StomachIn a study presented at the annual meeting of The American College of Gastroenterology, Anthony Lembo, MD, of the Harvard Medical School and Beth Israel Deaconess Medical Center presented data that showed that the non-absorbable antibiotic Rifaximin helps control cramping and diarrhea related Irritable Bowel Syndrome (IBS). Irritable bowel cripples individuals by causing abdominal cramping and multiple loose or watery stools per day. These patients have been screened by colonoscopy and imaging studies for more serious diseases such as Crohn’s Disease and ulcerative colitis with testing ruling these entities out. They are left with severe symptoms but no objective findings on available tests.

Over 2,500 patients participated in this study and received either Rifaximin or placebo three times per week. The decision to try an antibiotic was based on the theory that some IBS patients have excessive bacteria in the gut causing the problem. The treatment was successful in a significant number of participants compared to placebo based on a reduction of pain and frequency and number of stools. The patients were then observed for four (4) weeks during which time some patients relapsed. If these patients were treated for another two (2) weeks they showed significant improvement.

Irritable bowel incapacitates millions of individuals. While this data is extremely preliminary, it gives us hope of another treatment regimen, becoming available soon, that is effective and safe.

Screening Colonoscopy

A recent study proved what physicians and scientists suspected for years – early detection of colon cancer by screening colonoscopies saves lives. The current guidelines call for asymptomatic individuals to begin having a digital rectal exam at age 40. If there are no high risk situations for the patient then it is recommended that they start having screening colonoscopies at age 50. If their screening colonoscopy is negative then they can start scheduling follow-up colonoscopies for screening purposes every ten years.

Experts are now suggesting we stop performing screening colonoscopies at age 80.  At that age, the risk of a complication from the preparation for the test, plus the risk of a complication of the test (primarily perforation of the colon) make the risks far higher than the benefits. We certainly would continue to screen with annual digital rectal exams, and fecal occult blood tests, but the decision to perform a colonoscopy would be individualized based on the patients health, quality of life and expected longevity.

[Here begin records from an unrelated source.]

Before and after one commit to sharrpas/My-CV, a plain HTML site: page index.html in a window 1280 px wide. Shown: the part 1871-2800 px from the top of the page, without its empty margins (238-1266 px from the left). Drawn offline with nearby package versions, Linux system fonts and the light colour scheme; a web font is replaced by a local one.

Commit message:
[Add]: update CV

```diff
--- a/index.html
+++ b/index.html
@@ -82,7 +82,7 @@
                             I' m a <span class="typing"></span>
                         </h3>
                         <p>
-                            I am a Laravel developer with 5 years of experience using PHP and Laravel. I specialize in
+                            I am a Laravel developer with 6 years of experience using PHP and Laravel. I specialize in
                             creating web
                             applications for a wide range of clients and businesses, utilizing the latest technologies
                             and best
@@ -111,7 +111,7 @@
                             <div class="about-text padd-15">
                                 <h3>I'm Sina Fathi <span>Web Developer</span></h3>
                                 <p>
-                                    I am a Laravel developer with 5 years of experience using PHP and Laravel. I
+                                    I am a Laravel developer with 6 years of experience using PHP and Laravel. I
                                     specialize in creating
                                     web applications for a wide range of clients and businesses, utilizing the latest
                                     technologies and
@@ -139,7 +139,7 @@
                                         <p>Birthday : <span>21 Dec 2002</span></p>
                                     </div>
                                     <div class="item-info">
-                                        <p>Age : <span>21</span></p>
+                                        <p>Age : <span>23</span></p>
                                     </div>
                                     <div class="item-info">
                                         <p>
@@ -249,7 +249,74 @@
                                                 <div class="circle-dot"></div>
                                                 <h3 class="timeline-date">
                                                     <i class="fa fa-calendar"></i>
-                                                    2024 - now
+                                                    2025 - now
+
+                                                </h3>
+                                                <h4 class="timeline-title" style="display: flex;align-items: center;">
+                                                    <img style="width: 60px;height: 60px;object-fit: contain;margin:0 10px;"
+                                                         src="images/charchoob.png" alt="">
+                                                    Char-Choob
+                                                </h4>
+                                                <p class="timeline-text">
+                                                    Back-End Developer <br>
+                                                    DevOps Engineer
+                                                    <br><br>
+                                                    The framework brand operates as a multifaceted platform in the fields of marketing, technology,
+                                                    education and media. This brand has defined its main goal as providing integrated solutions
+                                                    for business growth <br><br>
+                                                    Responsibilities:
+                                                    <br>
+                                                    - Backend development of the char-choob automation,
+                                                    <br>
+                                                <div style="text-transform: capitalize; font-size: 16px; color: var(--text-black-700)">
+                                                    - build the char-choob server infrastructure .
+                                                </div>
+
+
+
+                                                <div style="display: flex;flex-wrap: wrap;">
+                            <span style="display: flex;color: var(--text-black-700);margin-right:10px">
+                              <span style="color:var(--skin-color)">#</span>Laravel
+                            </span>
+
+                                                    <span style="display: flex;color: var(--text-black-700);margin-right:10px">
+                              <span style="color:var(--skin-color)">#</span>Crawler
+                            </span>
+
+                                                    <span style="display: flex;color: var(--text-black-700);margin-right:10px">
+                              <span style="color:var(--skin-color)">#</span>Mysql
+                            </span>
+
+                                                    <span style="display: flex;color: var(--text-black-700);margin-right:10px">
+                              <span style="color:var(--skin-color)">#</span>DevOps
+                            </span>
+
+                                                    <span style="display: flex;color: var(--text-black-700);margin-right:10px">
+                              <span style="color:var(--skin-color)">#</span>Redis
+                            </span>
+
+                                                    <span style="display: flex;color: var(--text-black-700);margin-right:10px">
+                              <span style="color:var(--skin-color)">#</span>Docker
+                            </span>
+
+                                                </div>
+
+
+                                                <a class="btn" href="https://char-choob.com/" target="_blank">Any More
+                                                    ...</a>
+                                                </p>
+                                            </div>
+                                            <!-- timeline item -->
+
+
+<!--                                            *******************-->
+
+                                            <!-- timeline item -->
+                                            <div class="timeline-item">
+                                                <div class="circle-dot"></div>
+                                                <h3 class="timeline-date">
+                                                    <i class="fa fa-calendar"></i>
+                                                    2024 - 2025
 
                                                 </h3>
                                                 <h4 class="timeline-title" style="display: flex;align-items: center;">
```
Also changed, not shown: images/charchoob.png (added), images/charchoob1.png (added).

For high risk individuals, those with inflammatory bowel disease (Crohn’s Disease or Ulcerative Colitis), a history of polyps or a family history of colon cancer or inflammatory bowel disease the schedule is more stringent and starts earlier. The same would apply to individuals with a family history of premalignant colon polyps.  The interval of time between colonoscopies is shortened as well. For example, if a patient had a first degree relative who developed colon cancer at age 50 we would start screening that patient at age forty.

Recent studies and evaluations of screening colonoscopies have actually shown that primary care physicians are recommending colonoscopies too frequently with too short of a time interval between studies.  If you are low risk and have no symptoms you begin at age 50 and space the colonoscopies every ten years if the studies are negative.

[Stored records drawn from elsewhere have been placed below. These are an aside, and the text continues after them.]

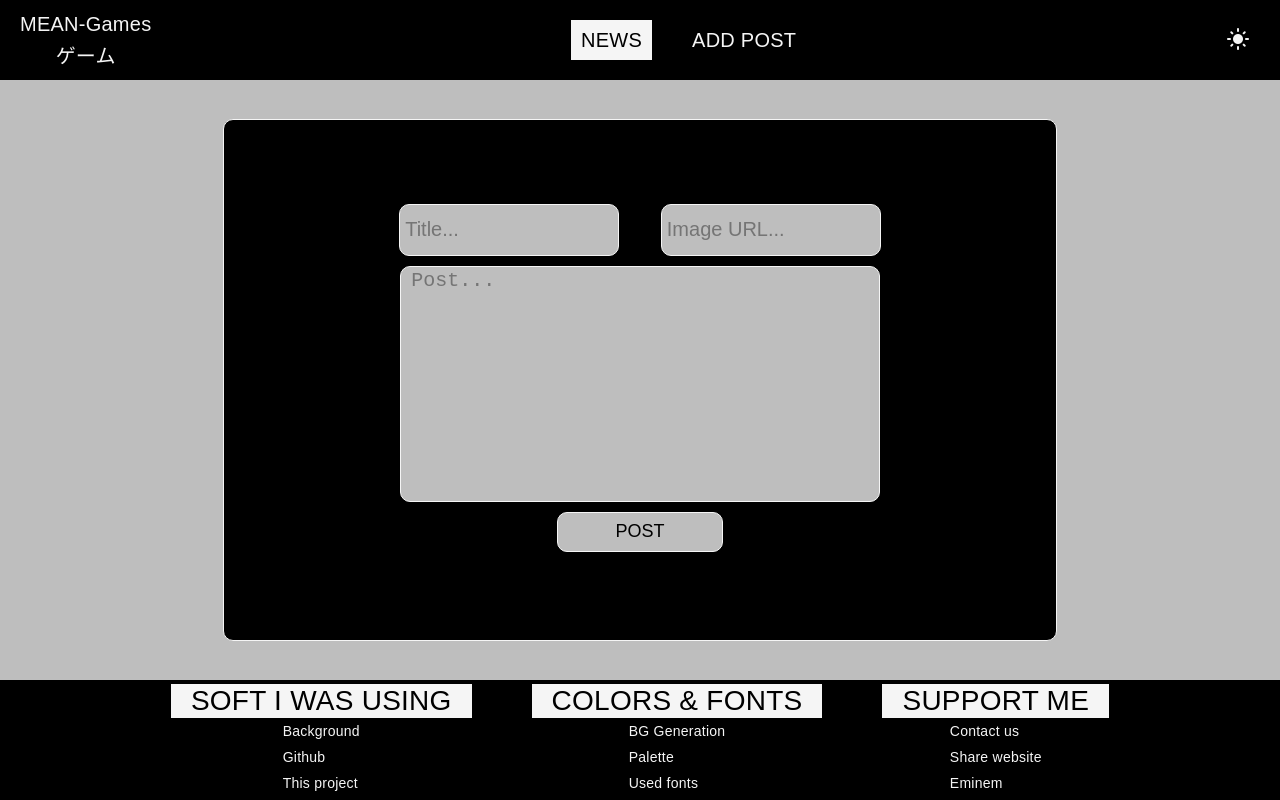
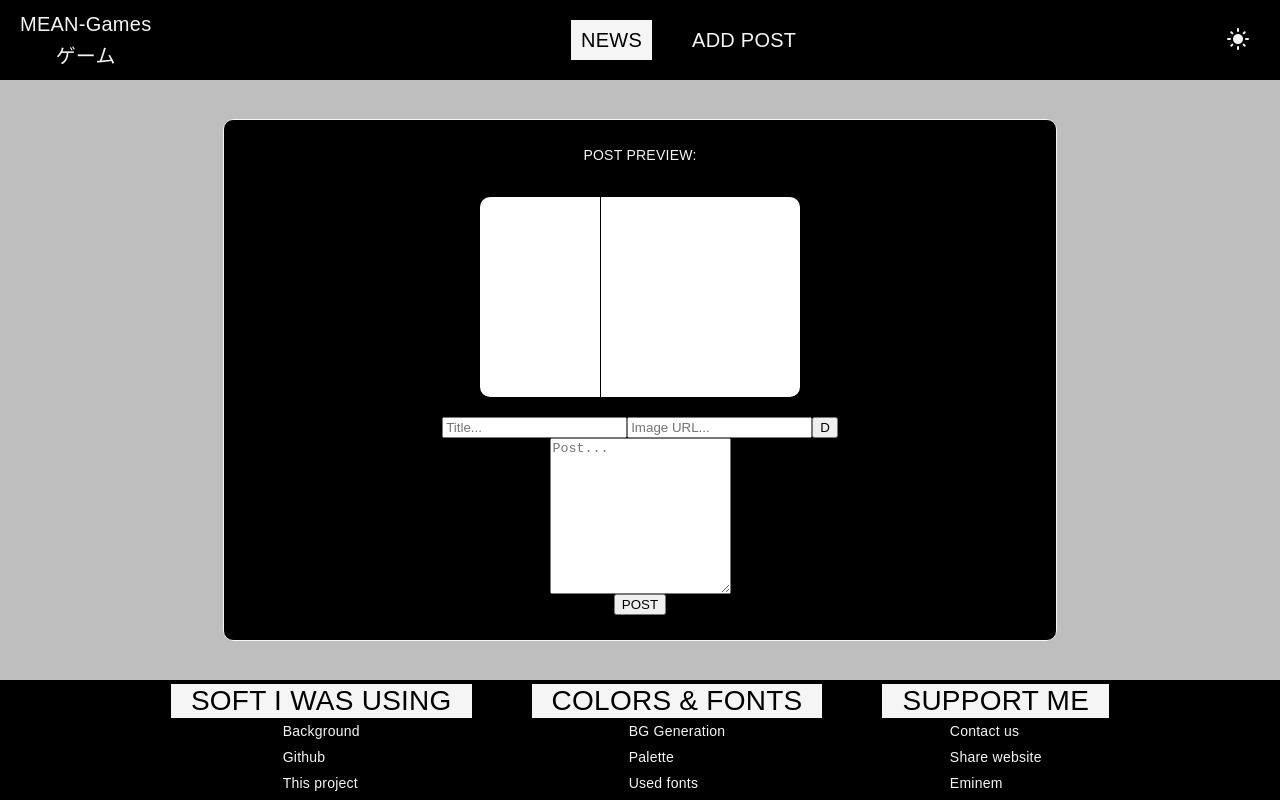
Before and after one commit to Raza-ILV/2023-MEAN-news, an Angular app in the folder frontend/: page /add-post in a window 1280 px wide. Built offline with nearby package versions, Linux system fonts and the light colour scheme; a web font is replaced by a local one.

Commit message:
Add post preview

```diff
--- a/frontend/src/app/app.module.ts
+++ b/frontend/src/app/app.module.ts
@@ -14,6 +14,8 @@ import { BrowserAnimationsModule } from '@angular/platform-browser/animations';
 import {MatIconModule} from '@angular/material/icon';
 import { HttpClientModule } from '@angular/common/http';
 import {MatCardModule} from '@angular/material/card';
+import { FormsModule } from '@angular/forms';
+
 @NgModule({
   declarations: [
     AppComponent,
@@ -30,7 +32,8 @@ import {MatCardModule} from '@angular/material/card';
     BrowserAnimationsModule,
     MatIconModule,
     HttpClientModule,
-    MatCardModule
+    MatCardModule,
+    FormsModule
   ],
   providers: [ThemeService],
   bootstrap: [AppComponent]
--- a/frontend/src/app/components/pages/add-post/add-post.component.css
+++ b/frontend/src/app/components/pages/add-post/add-post.component.css
@@ -17,43 +17,41 @@
     align-items: center;
     justify-content: center;
 }
-.main-inputs{
-    width: 100%;
+.preview{
+    color: var(--text-color);
+}
+mat-card{
+    width: 40vh;
+    height: 25vh;
+    border-radius: 10px;
     display: flex;
-    align-items: center;
-    justify-content: center;
+    flex-direction: row;
+    margin: 20px;
 }
-input, textarea, button{
-    border: 1px solid var(--text-color);
-    border-radius: 10px;
-    min-height: 40px;
-    margin: 10px 0px 10px 0px;
-    resize: none;
-    padding: 5px;
-    font-size: 20px;
-    background-color: rgb(190, 190, 190);
-    transition-duration: 400ms;
+.image{
+    height: 25vh;
+    width: 40%;
+    background-size:cover;
+    object-fit:cover;
+    background-position: center;
+    border-top-left-radius: 10px;
+    border-bottom-left-radius: 10px;
+    border-right: 1px solid black;
 }
-input:hover, textarea:hover, button:hover{
-    background-color: rgb(220, 220, 220);
-    transition-duration: 400ms;
+.text{
+    width: 60%;
+    padding: 10px;
+    display: flex;
+    flex-direction: column;
+
 }
-input:focus, textarea:focus, button:focus{
-    outline: none;
-    background-color: rgb(250, 250, 250);
-    transition-duration: 300ms;
+.title{
+    font-weight: 600;
+    font-size: 16px;
+    margin: 5px 0px 0px 0px;
 }
-textarea{
-    padding: 2px 10px 2px 10px;
-    margin: 10px 2.5% 10px 2.5%;
-    width: 55%;
+.descr{
+    font-size: 12px;
+    margin: 0px;
+    margin: 10px 0px 0px 0px;
 }
-.input-title, .input-image{
-    width: 25%;
-    margin: 0px 2.5% 0px 2.5%;
-}
-button{
-    width: 20%;
-    font-size: 18px;
-    margin: 0px 2.5% 5px 2.5%;
-}
--- a/frontend/src/app/components/pages/add-post/add-post.component.html
+++ b/frontend/src/app/components/pages/add-post/add-post.component.html
@@ -1,10 +1,19 @@
 <div class="main">
-    <footer class="container">
+    <form class="container">
+        <p class="preview">POST PREVIEW:</p>
+        <mat-card>
+            <div class="image" style="background-image: url({{image}});"></div>
+            <div class="text">
+                <p class="title">{{title}}</p>
+                <p class="descr">{{article}}</p>
+            </div>
+        </mat-card>
         <div class="main-inputs">
-            <input type="text" class="input-title" placeholder="Title...">
-            <input type="text" class="input-image" placeholder="Image URL...">
+            <input type="text" class="input-title" placeholder="Title..." name="title" [(ngModel)]="title">
+            <input type="text" class="input-image" placeholder="Image URL..." name="url" [(ngModel)]="image">
+            <button>D</button>
         </div>
-        <textarea rows="10" placeholder="Post..."></textarea>
+        <textarea rows="10" placeholder="Post..." name="article" [(ngModel)]="article"></textarea>
         <button type="submit">POST</button>
-    </footer>
+    </form>
 </div>
--- a/frontend/src/app/components/pages/add-post/add-post.component.ts
+++ b/frontend/src/app/components/pages/add-post/add-post.component.ts
@@ -1,10 +1,15 @@
-import { Component } from '@angular/core';
+import { Component, OnInit } from '@angular/core';
 
 @Component({
   selector: 'app-add-post',
   templateUrl: './add-post.component.html',
   styleUrls: ['./add-post.component.css']
 })
-export class AddPostComponent {
+export class AddPostComponent implements OnInit {
+  title:string
+  image:string
+  article:string
+  description:string
+  ngOnInit(): void {}
 
 }
--- a/frontend/src/app/components/pages/news/news.component.css
+++ b/frontend/src/app/components/pages/news/news.component.css
@@ -5,6 +5,7 @@
     display: flex;
     flex-wrap: wrap;
     justify-content: center;
+    align-items: flex-start;
 }
 a{
     color: black;
```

Within the past few years radiologists have developed the CT Colonoscopy. The prep is less arduous than a traditional colonoscopy. The films, when read by an experienced radiologist, are as detailed and accurate as a fiber-optic traditional colonoscopy. The down sides are the amount of radiation you are exposed to and the need to do a traditional colonoscopy to biopsy any suspicious lesions found on the CT Colonoscopy. Cost is a factor as well with many insurance companies refusing to use this technology for screening purposes.